In Brief Typical. You wait years for missions to Mars and then a whole bunch come along at once. Less than a day after the Emirates Mars Mission dropped into Martian orbit, China's Tianwen-1 has followed suit and NASA will be arriving shortly.
Tianwen-1 is, however, an entirely different beast to the UAE's "Hope" probe. The China National Space Administration (CNSA) mission intends to deposit a lander and a rover onto the surface, which will make China the third country to achieve a successful landing (unlike ESA's Beagle 2 and Schiaparelli landers – the former never phoned home and the latter crashed).
Unlike the glossy stream that accompanied yesterday's events, tracking the progress of Tianwen-1 proved tricky. Enthusiasts turned to antennas collecting telemetry from the spacecraft to spot when the engines were fired up and again when the signal reappeared as the Tianwen-1 rounded the planet.
Chinese news media later confirmed that the probe was indeed safely in orbit around Mars.
Scientists will spend the next month or so checking out the spacecraft's systems and picking a landing location ahead of an attempted touchdown of the probe's lander and rover between May and June 2021.
SpaceX Falcon Heavy to take NASA back to the Moon

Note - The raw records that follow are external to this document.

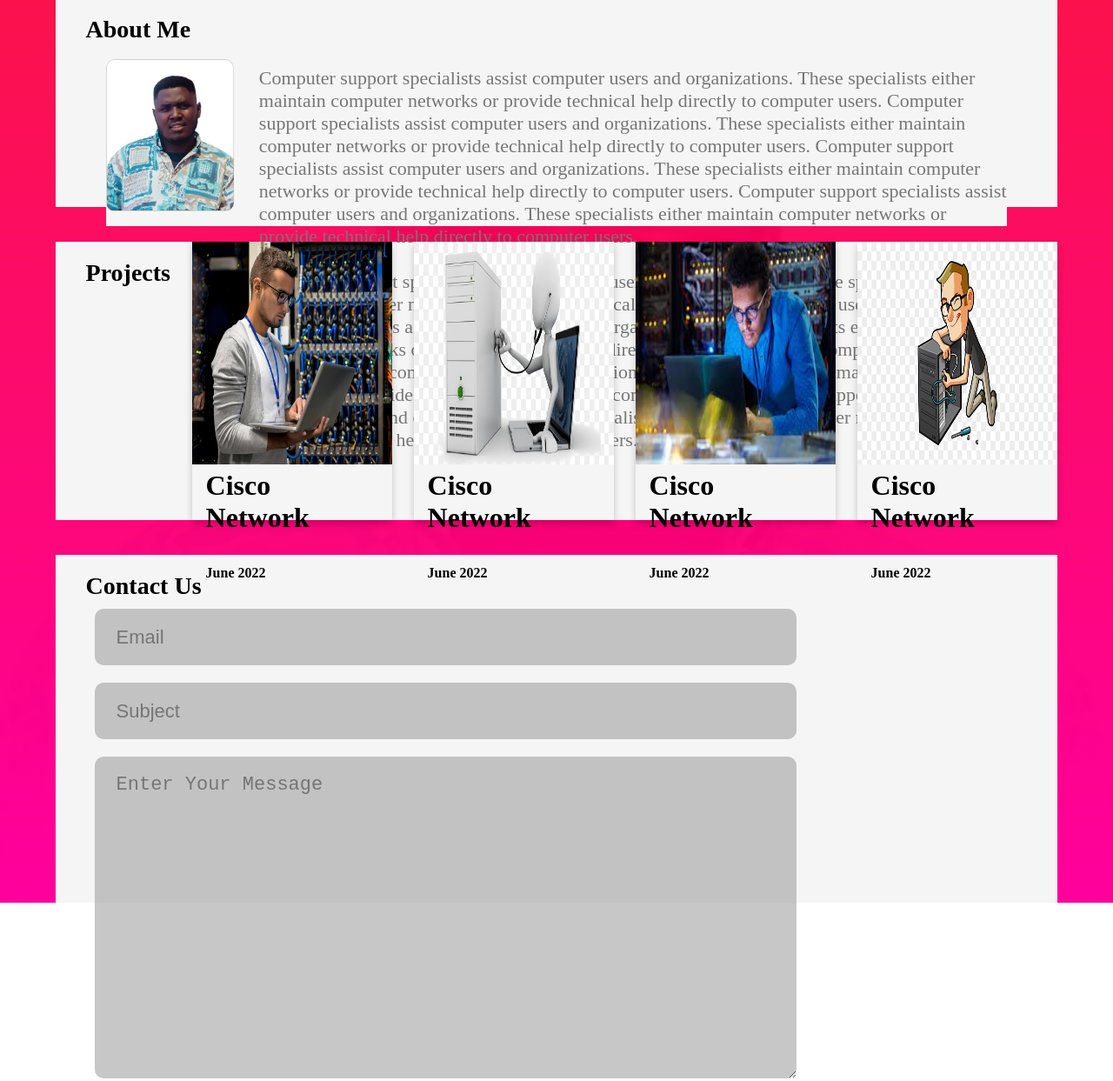
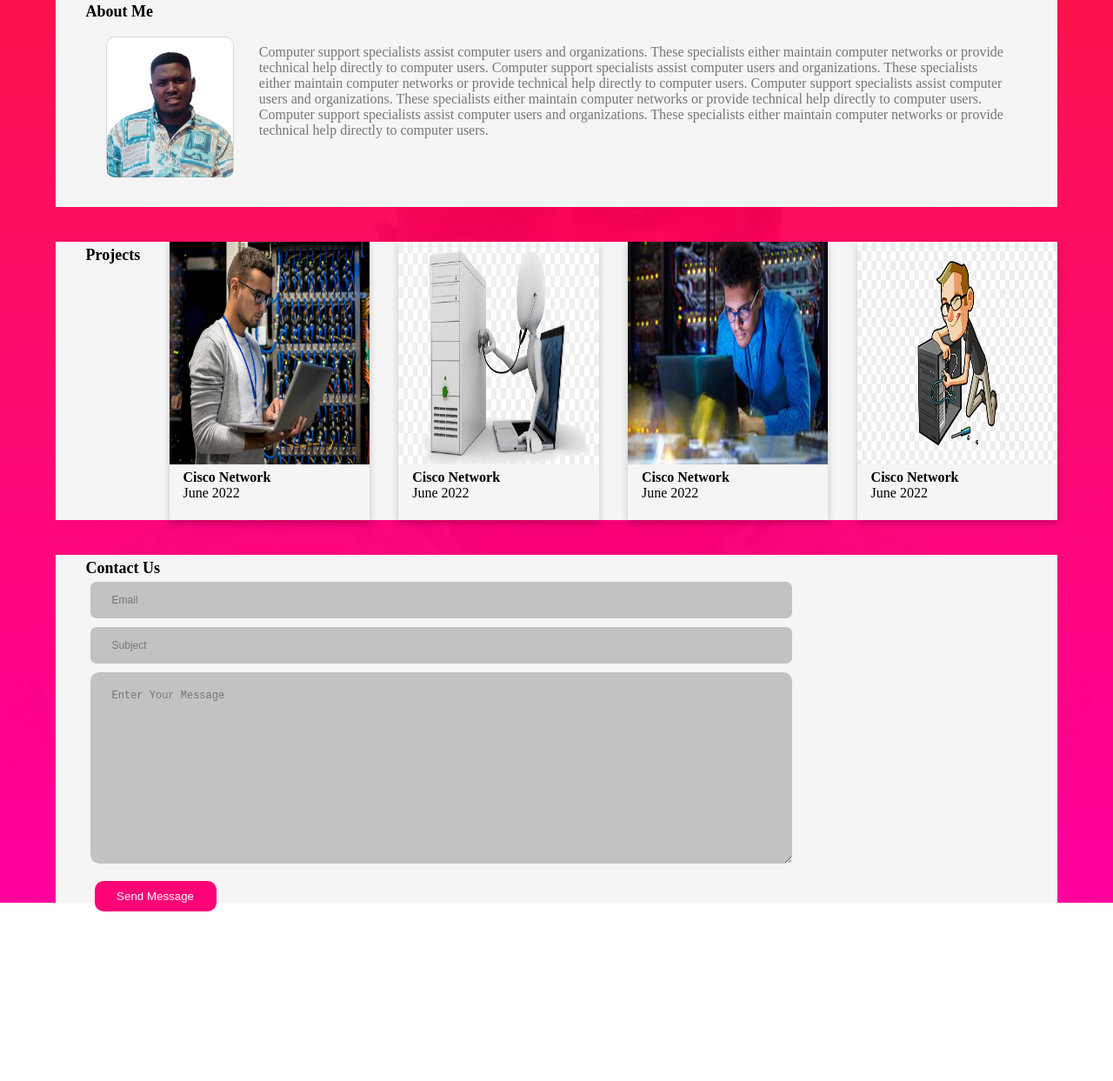
Before and after one commit to JallahTech/KLab101, a plain HTML site: page index.html in a window 1280 px wide. Shown: the part 210-1453 px from the top of the page at 87% size. After the commit the page ends 1286 px from the top, so only its background shows below. Drawn offline with Linux system fonts and the light colour scheme.

Commit message:
Submitting Polt

```diff
--- a/index.html
+++ b/index.html
@@ -39,11 +39,7 @@
                 <div class="profile">
                 </div>
                 <div class="description">
-                    <label for="">Computer support specialists assist computer users and organizations. These specialists either maintain computer networks or provide technical help directly to computer users.
-                        Computer support specialists assist computer users and organizations. These specialists either maintain computer networks or provide technical help directly to computer users.
-                        Computer support specialists assist computer users and organizations. These specialists either maintain computer networks or provide technical help directly to computer users.
-                        Computer support specialists assist computer users and organizations. These specialists either maintain computer networks or provide technical help directly to computer users.
-                    </label><br><br>
+
                     <label for="">Computer support specialists assist computer users and organizations. These specialists either maintain computer networks or provide technical help directly to computer users.
                         Computer support specialists assist computer users and organizations. These specialists either maintain computer networks or provide technical help directly to computer users.
                         Computer support specialists assist computer users and organizations. These specialists either maintain computer networks or provide technical help directly to computer users.
@@ -65,29 +61,29 @@
             <div class="card">
                 <img src="./p1.jpg" alt="Avatar" style="width:100%;height: 80%;">
                 <div class="container">
-                    <h1><b>Cisco Network</b></h1> <br><br>
-                    <h4>June 2022</h4>
+                    <h4><b>Cisco Network</b></h4>
+                    <h7>June 2022</h7>
                 </div>
             </div>
             <div class="card">
                 <img src="./p4.jpg" alt="Avatar" style="width:100%;height: 80%;">
                 <div class="container">
-                    <h1><b>Cisco Network</b></h1> <br><br>
-                    <h4>June 2022</h4>
+                    <h4><b>Cisco Network</b></h4>
+                    <h7>June 2022</h7>
                 </div>
             </div>
             <div class="card">
                 <img src="./p2.jpg" alt="Avatar" style="width:100%;height: 80%;">
                 <div class="container">
-                  <h1><b>Cisco Network</b></h1> <br><br>
-                  <h4>June 2022</h4>
+                    <h4><b>Cisco Network</b></h4>
+                    <h7>June 2022</h7>
                 </div>
             </div>
             <div class="card">
                 <img src="./p3.png" alt="Avatar" style="width:100%;height: 80%;">
                 <div class="container">
-                  <h1><b>Cisco Network</b></h1> <br><br>
-                  <h4>June 2022</h4>
+                    <h4><b>Cisco Network</b></h4>
+                    <h7>June 2022</h7>
                 </div>
             </div>
         </div>
--- a/style.css
+++ b/style.css
@@ -64,29 +64,29 @@
     max-width: 90%;
     margin-left: 5%;
     background-color: whitesmoke;
-    height: 80%;
+    height: 70%;
     display: flex;
     justify-content: space-between;
 }
 .head{
     margin-left: 3%;
-    padding-top: 20px;
+    padding-top: 5px;
     font-weight: bold;
-    font-size: 28px;
+    font-size: 18px;
 }
 .profile{
     background:url('jallah.png');
     background-repeat: no-repeat;
     background-size: cover;
     width: 14%;
-    height: 90%;
+    height: 95%;
     border: 1px solid rgba(128, 128, 128, 0.274) ;
     /* margin-left: 1%; */
     border-radius: 10px;
 }
 .description{
     max-width:83% ;
-    font-size: 22px;
+    font-size: 16px;
     margin-top: 9px;
     color: rgb(119, 118, 118);
 }
@@ -118,11 +118,11 @@
   .experience input{
     width: 70%;
     margin-left: 5%;
-    height: 65px;
-    margin: 10px;
-    font-size: 22px;
+    height: 42px;
+    margin: 5px;
+    font-size: 12px;
     padding-left: 25px;
-    border-radius: 10px;
+    border-radius: 7px;
     outline: none;
     border: none;
     background-color: rgba(158, 158, 158, 0.575);
@@ -130,9 +130,9 @@
   .experience textarea{
     width: 70%;
     margin-left: 10%;
-    height: 350px;
-    margin: 10px;
-    font-size: 22px;
+    height: 200px;
+    margin: 5px;
+    font-size: 12px;
     padding-left: 25px;
     padding-top: 20px;
     border-radius: 10px;
@@ -143,9 +143,9 @@
   .experience button{
     border-radius: 10px;
     margin-left: 5%;
-    height: 55px;
+    height: 35px;
     margin: 10px;
-    width: 170px;
+    width: 140px;
     background-color: rgb(255, 0, 119);
     color: white;
     outline: none;
```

With a certain inevitability, NASA has announced that SpaceX's Falcon Heavy will provide the lifting necessary to send the first components of the agency's Gateway space station to the Moon.
The rocket, which first saw duty lobbing Elon Musk's Tesla Roadster into space, will launch no earlier than May 2024 from LC39A at the Kennedy Space Center. It will carry the Power and Propulsion Element (PPE) and Habitation and Logistics Outpost (HALO) for the station, which it is hoped will serve duty as a staging post for astronauts on the way to the lunar surface.
The HALO will provide pressurised living space while the PPE features a 60-kilowatt solar electric propulsion system that will be able to move the Gateway into a different lunar orbits. The PPE will also provide power, communications, and attitude control.
That's quite a bit less than NASA's heftier Space Launch System (SLS), which has yet to leave the pad, can handle. Its contribution to the agency's lunar ambitions will be, at least initially, launching the Orion capsule to ferry astronauts to the gateway.
NASA is so happy with its US commercial crew launchers that it might acquire another Russian seat
The launch of crews to the International Space Station (ISS) from US soil for the first time since the retirement of the Space Shuttle was greeted with delight by many observers. No more would the US have to rely on Russian rockets to keep astronauts on the outpost.
SpaceX has conducted the first operational mission in the form of Crew-1 and the next mission, Crew-2, is due for launch in the coming months. Boeing's Starliner is also expected to begin transporting astronauts to the ISS once it completes a repeat of its uncrewed demonstration mission.
NASA has no more Soyuz seats lined up. The last US astronaut shoehorned into the Russian capsule was Kate Rubins, who is due to return to Earth via Soyuz in April. The SpaceX Crew-1 capsule is also expected to return between late April and early May.
A planned end of April launch for Crew-2 appears to have triggered the jitters. Should the SpaceX mission be delayed, NASA would find itself with no astronauts aboard the ISS to tend the US segment of the outpost.
NASA is keen on redundant systems. Indeed, having both Boeing and SpaceX operating simultaneously would give the agency the dissimilar redundancy it craves. Once that final Soyuz astronaut returns, it will be solely dependent on SpaceX.
But how to pay for it? "In consideration for this supplemental crew transportation service, NASA is considering providing similar in-kind services."
Boeing's Starliner, it appears, cannot come soon enough. ®